> WHAT THE EXERCISE ASKS
From first line to last, retype the data exactly.
___ GIVEN DATA ___
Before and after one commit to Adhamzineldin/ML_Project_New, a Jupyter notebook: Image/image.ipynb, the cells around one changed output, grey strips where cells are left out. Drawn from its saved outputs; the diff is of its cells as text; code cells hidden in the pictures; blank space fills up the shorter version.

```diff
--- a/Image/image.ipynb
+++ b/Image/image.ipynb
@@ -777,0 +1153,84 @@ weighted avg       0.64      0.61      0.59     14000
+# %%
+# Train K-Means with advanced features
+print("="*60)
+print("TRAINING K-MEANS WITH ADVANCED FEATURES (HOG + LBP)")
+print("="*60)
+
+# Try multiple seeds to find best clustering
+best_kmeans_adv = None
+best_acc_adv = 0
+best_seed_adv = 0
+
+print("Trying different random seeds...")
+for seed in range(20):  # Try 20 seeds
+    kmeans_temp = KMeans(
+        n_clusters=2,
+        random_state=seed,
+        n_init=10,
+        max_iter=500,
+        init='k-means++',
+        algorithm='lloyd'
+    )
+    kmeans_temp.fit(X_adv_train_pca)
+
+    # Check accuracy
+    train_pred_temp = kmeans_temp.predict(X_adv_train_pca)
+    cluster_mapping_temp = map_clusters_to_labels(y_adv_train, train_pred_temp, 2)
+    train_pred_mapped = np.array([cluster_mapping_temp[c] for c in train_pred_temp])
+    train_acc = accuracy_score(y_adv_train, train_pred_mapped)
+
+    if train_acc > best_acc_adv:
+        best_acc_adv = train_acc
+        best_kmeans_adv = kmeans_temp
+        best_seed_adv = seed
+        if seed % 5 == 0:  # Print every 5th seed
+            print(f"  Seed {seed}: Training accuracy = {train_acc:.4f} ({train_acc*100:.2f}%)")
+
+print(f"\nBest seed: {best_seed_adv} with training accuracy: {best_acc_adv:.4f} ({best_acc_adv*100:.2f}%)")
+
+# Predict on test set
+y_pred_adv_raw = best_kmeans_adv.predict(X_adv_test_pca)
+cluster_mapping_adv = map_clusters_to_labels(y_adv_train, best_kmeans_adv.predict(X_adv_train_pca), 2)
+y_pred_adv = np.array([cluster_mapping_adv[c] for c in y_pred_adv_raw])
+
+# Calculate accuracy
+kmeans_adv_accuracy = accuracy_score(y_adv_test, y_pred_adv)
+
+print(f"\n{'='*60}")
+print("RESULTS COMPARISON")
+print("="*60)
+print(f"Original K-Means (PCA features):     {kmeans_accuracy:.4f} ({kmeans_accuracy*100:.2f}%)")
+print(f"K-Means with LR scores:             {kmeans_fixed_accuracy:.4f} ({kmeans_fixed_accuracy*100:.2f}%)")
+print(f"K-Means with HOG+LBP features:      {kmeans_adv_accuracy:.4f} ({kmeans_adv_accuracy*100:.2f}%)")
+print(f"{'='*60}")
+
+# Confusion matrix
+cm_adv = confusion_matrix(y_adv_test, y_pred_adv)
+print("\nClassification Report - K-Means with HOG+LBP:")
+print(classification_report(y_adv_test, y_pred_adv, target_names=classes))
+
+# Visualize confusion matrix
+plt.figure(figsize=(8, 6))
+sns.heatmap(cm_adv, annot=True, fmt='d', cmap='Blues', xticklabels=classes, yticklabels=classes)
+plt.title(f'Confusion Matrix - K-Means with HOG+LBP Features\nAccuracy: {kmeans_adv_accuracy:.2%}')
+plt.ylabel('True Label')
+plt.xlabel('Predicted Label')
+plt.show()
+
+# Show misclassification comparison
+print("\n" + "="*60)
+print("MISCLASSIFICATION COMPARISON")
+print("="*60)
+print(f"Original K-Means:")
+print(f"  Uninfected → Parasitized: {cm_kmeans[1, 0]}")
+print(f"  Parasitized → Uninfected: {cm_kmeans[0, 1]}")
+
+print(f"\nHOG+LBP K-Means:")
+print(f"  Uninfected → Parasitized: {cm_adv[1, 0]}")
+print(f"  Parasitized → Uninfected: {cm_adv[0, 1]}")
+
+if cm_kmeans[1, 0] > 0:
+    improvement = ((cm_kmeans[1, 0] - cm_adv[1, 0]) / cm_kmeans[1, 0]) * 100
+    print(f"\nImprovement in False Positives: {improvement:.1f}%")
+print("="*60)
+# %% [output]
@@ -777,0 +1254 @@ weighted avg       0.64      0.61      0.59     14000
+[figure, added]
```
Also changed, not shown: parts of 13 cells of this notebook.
___
> OUTPUT OF THE TASK
Before and after one commit to Adhamzineldin/ML_Project_New, a Jupyter notebook: Image/image.ipynb, the cells around one changed output, grey strips where cells are left out. Drawn from its saved outputs; the diff is of its cells as text; code cells hidden in the pictures; blank space fills up the shorter version.

```diff
--- a/Image/image.ipynb
+++ b/Image/image.ipynb
@@ -777,0 +1153,84 @@ weighted avg       0.64      0.61      0.59     14000
+# %%
+# Train K-Means with advanced features
+print("="*60)
+print("TRAINING K-MEANS WITH ADVANCED FEATURES (HOG + LBP)")
+print("="*60)
+
+# Try multiple seeds to find best clustering
+best_kmeans_adv = None
+best_acc_adv = 0
+best_seed_adv = 0
+
+print("Trying different random seeds...")
+for seed in range(20):  # Try 20 seeds
+    kmeans_temp = KMeans(
+        n_clusters=2,
+        random_state=seed,
+        n_init=10,
+        max_iter=500,
+        init='k-means++',
+        algorithm='lloyd'
+    )
+    kmeans_temp.fit(X_adv_train_pca)
+
+    # Check accuracy
+    train_pred_temp = kmeans_temp.predict(X_adv_train_pca)
+    cluster_mapping_temp = map_clusters_to_labels(y_adv_train, train_pred_temp, 2)
+    train_pred_mapped = np.array([cluster_mapping_temp[c] for c in train_pred_temp])
+    train_acc = accuracy_score(y_adv_train, train_pred_mapped)
+
+    if train_acc > best_acc_adv:
+        best_acc_adv = train_acc
+        best_kmeans_adv = kmeans_temp
+        best_seed_adv = seed
+        if seed % 5 == 0:  # Print every 5th seed
+            print(f"  Seed {seed}: Training accuracy = {train_acc:.4f} ({train_acc*100:.2f}%)")
+
+print(f"\nBest seed: {best_seed_adv} with training accuracy: {best_acc_adv:.4f} ({best_acc_adv*100:.2f}%)")
+
+# Predict on test set
+y_pred_adv_raw = best_kmeans_adv.predict(X_adv_test_pca)
+cluster_mapping_adv = map_clusters_to_labels(y_adv_train, best_kmeans_adv.predict(X_adv_train_pca), 2)
+y_pred_adv = np.array([cluster_mapping_adv[c] for c in y_pred_adv_raw])
+
+# Calculate accuracy
+kmeans_adv_accuracy = accuracy_score(y_adv_test, y_pred_adv)
+
+print(f"\n{'='*60}")
+print("RESULTS COMPARISON")
+print("="*60)
+print(f"Original K-Means (PCA features):     {kmeans_accuracy:.4f} ({kmeans_accuracy*100:.2f}%)")
+print(f"K-Means with LR scores:             {kmeans_fixed_accuracy:.4f} ({kmeans_fixed_accuracy*100:.2f}%)")
+print(f"K-Means with HOG+LBP features:      {kmeans_adv_accuracy:.4f} ({kmeans_adv_accuracy*100:.2f}%)")
+print(f"{'='*60}")
+
+# Confusion matrix
+cm_adv = confusion_matrix(y_adv_test, y_pred_adv)
+print("\nClassification Report - K-Means with HOG+LBP:")
+print(classification_report(y_adv_test, y_pred_adv, target_names=classes))
+
+# Visualize confusion matrix
+plt.figure(figsize=(8, 6))
+sns.heatmap(cm_adv, annot=True, fmt='d', cmap='Blues', xticklabels=classes, yticklabels=classes)
+plt.title(f'Confusion Matrix - K-Means with HOG+LBP Features\nAccuracy: {kmeans_adv_accuracy:.2%}')
+plt.ylabel('True Label')
+plt.xlabel('Predicted Label')
+plt.show()
+
+# Show misclassification comparison
+print("\n" + "="*60)
+print("MISCLASSIFICATION COMPARISON")
+print("="*60)
+print(f"Original K-Means:")
+print(f"  Uninfected → Parasitized: {cm_kmeans[1, 0]}")
+print(f"  Parasitized → Uninfected: {cm_kmeans[0, 1]}")
+
+print(f"\nHOG+LBP K-Means:")
+print(f"  Uninfected → Parasitized: {cm_adv[1, 0]}")
+print(f"  Parasitized → Uninfected: {cm_adv[0, 1]}")
+
+if cm_kmeans[1, 0] > 0:
+    improvement = ((cm_kmeans[1, 0] - cm_adv[1, 0]) / cm_kmeans[1, 0]) * 100
+    print(f"\nImprovement in False Positives: {improvement:.1f}%")
+print("="*60)
+# %% [output]
@@ -777,0 +1254 @@ weighted avg       0.64      0.61      0.59     14000
+[figure, added]
```
Also changed, not shown: parts of 13 cells of this notebook.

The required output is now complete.